For many who connect daily online via blogs, twitter, the new Google + and more we know the value of these online connections. The online connections empower us to learn, to work, to grow to connect with others. At best with online connections we also have the opportunity to enrich the lives of others, to empower them.
In fact we may find that the value of online connections is recreated daily. The ‘always on’ characteristic of the internet can beckon us to explore and connect in new ways everyday.
I recently returned from a vacation where I ‘unplugged’ almost entirely. No computer. Little cell phone access. Spotty email connectivity. To get email, I had to go to the main lobby ( a bit out of the way) and connect to the hotel wifi. Though I did this at least once daily, I stayed largely unconnected. In addition, the group I traveled with left our phones off for the most part. We were a bit surprised to find that we didn’t miss them at all. We did not have trouble meeting up for meals or walks on the beach. We managed to communicate easily without calling and texting with our cell phones.
What struck me also was that we did not see people walking around looking at their phones, talking on the phone or peeking at cell phones during face to face conversation. Cell phone use has become constant so that was something to note.
I did bring my digital camera (Canon S95) and had my Iphone camera handy too. I was able to capture some beautiful photos such as the one shown above. I look forward to sharing photos online.
Did I long to read twitter stream, TechCrunch, and more? Did I wonder what I was missing? Just a bit. It would all be there when we returned. There is a time for that just as there is a time to ‘sit unplugged’ and renew, re-energize and re-connect in meaningful ways.
In short though, unplugging for a short time was wonderful.
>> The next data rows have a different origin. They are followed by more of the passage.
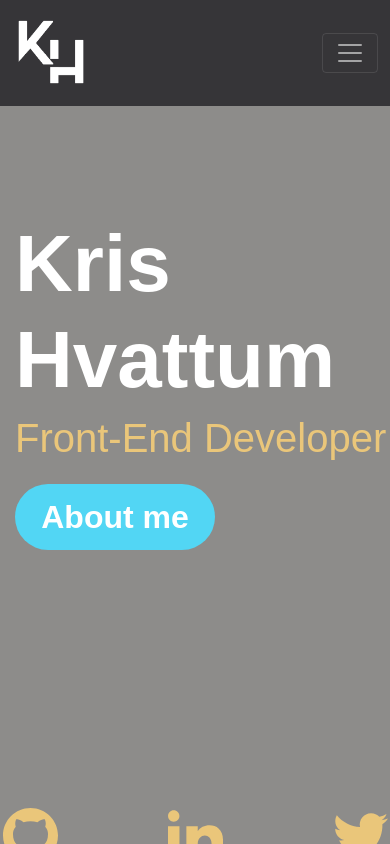
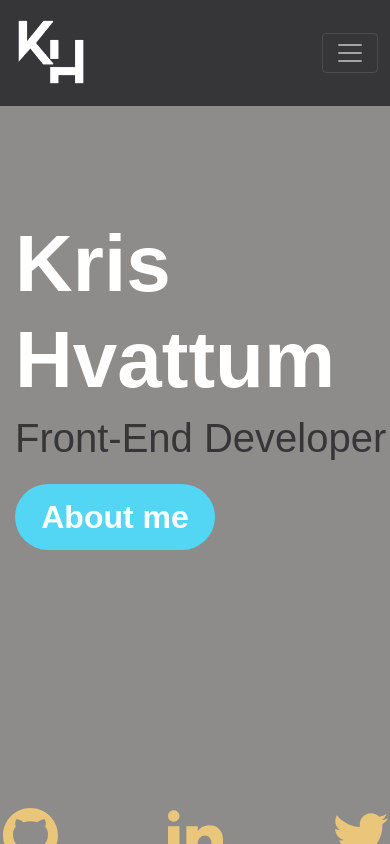
Before and after one commit to kristofer11/portfolio, a React (Create React App) app: page / in a window 390 px wide. Built offline with nearby package versions, Linux system fonts and the light colour scheme; a web font is replaced by a local one.

Commit message:
Style hero (padding, subtitle color, etc.)

```diff
--- a/src/App.css
+++ b/src/App.css
@@ -35,6 +35,8 @@ html,body
     display: flex;
     flex-direction: column;
 }
+
+
 
 .footer {
     background-color: black;
@@ -132,10 +134,11 @@ p, li {
 .hero-area {
     display: flex;
     height: 100%;
-    max-width: 100vw;
+    /* max-width: 700px; */
     justify-content: space-between;
     align-items: center;
     margin-top: 66px;
+    /* align-self: center; */
 }
 
 #button {
@@ -355,7 +358,7 @@ p, li {
         height: fit-content;
     }
     .subtitle {
-        color: var(--socials-color);
+        /* color: var(--socials-color); */
         font-size: 2.5rem;
         margin: 0 0 1rem 0;
     }
--- a/src/components/AboutMe.js
+++ b/src/components/AboutMe.js
@@ -3,7 +3,7 @@ import { Row, Col } from 'reactstrap';
 
 const AboutMe = () => {
     return (
-        <Row className='sub-section' id='about-me' >
+        <Row className='sub-section px-lg-5' id='about-me' >
             <Col className='information col-xs-12'>
                 <h2>About Me</h2>
                 <h3>Hi, I'm Kris, a web developer from the Seattle area.</h3>
--- a/src/components/Hero.js
+++ b/src/components/Hero.js
@@ -18,7 +18,7 @@ const Hero = () => {
     const [menuOpen, setMenuOpen] = useState(false);
     return (
         <div className='hero'>
-            <Navbar dark expand='md' className='d-flex justify-content-center px-0 px-md-3 px-lg-5'>
+            <Navbar dark expand='md' className='d-flex px-md-3 px-lg-5'>
                 <NavbarBrand href='/' className='mr-sm-5 col-2 ml-0'>
                     <img className='logo' src={Logo}></img>
                 </NavbarBrand>
@@ -45,7 +45,7 @@ const Hero = () => {
                     </Nav>
                 </Collapse>
             </Navbar>
-            <div className='hero-area'>
+            <div className='hero-area px-lg-5'>
                 <div className='hero-text'>
                     <h1 className='title'>Kris Hvattum</h1>
                     <p className='subtitle'>Front-End Developer</p>
```
Also changed, not shown: src/components/Projects.js (+0 -7 lines).
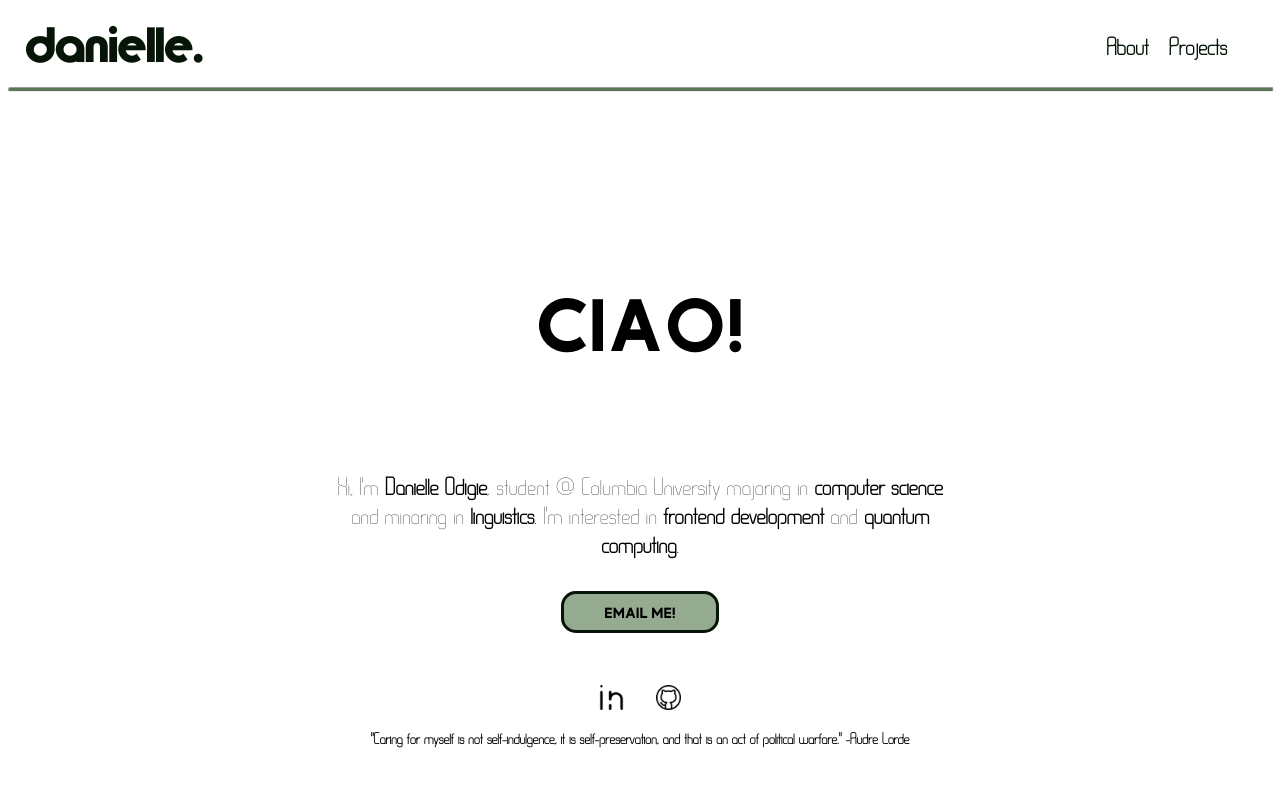
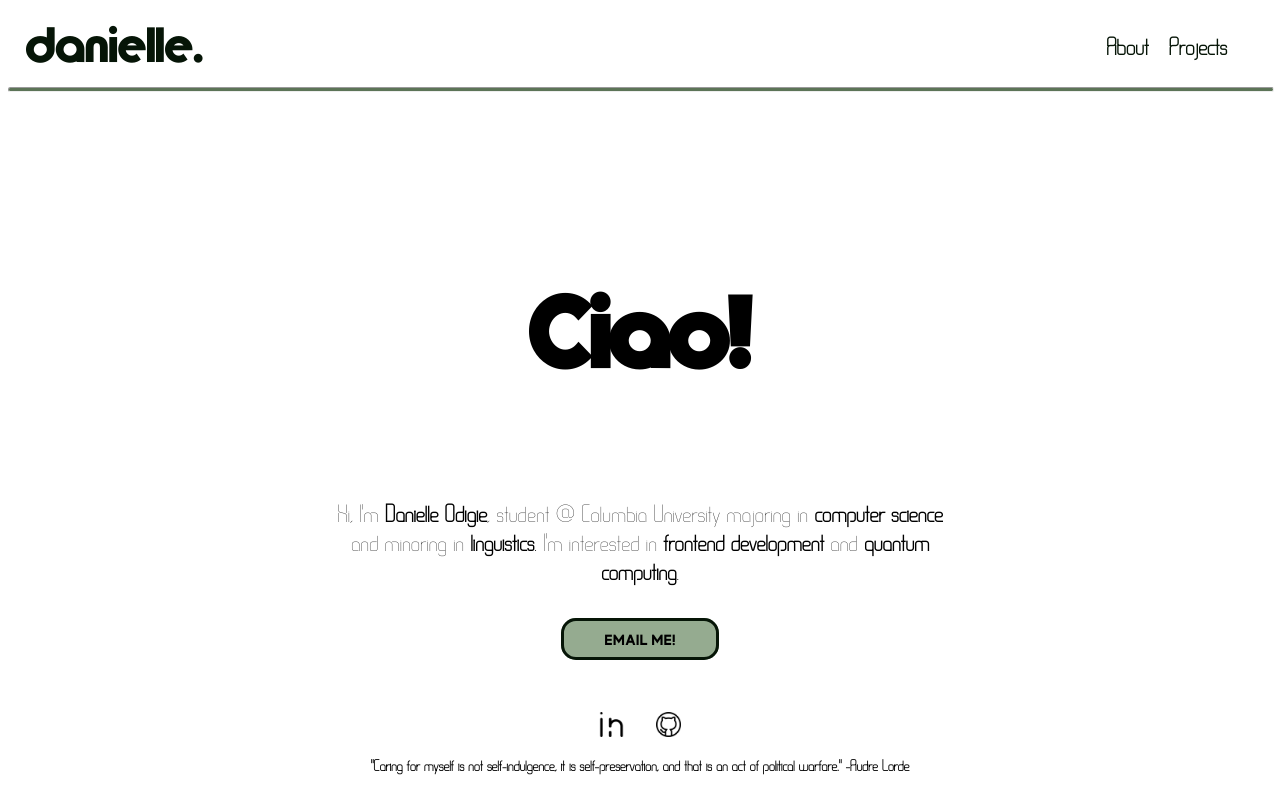
Before and after one commit to danielleodigie/my-web, a Nuxt app: page / in a window 1280 px wide. Built offline with nearby package versions, Linux system fonts and the light colour scheme.

Commit message:
Changing fonts

```diff
--- a/components/Navbar.vue
+++ b/components/Navbar.vue
@@ -55,7 +55,7 @@
         font-size: 25px;
         padding-right: 20px;
         font-family: 'ThinLine';
-        font-weight: bolder;
+        font-weight: 900;
     }
 
     hr{
--- a/pages/index.vue
+++ b/pages/index.vue
@@ -62,7 +62,7 @@ export default Vue.extend({
   }
 
   #greeting{
-    font-family: "MomcakeBold";
+    font-family: "TypoGraphica";
     font-size: 50px;
     padding: 100px;
     padding-bottom: 5px;
```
Sitting unplugged for me allowed more time for seeing the sun set, enjoying time with others, praying and reflecting on the many blessings in my life and taking photos to record memories.
There is a time for everything, and a season for every activity under heaven (Ecclesiastes 3:1).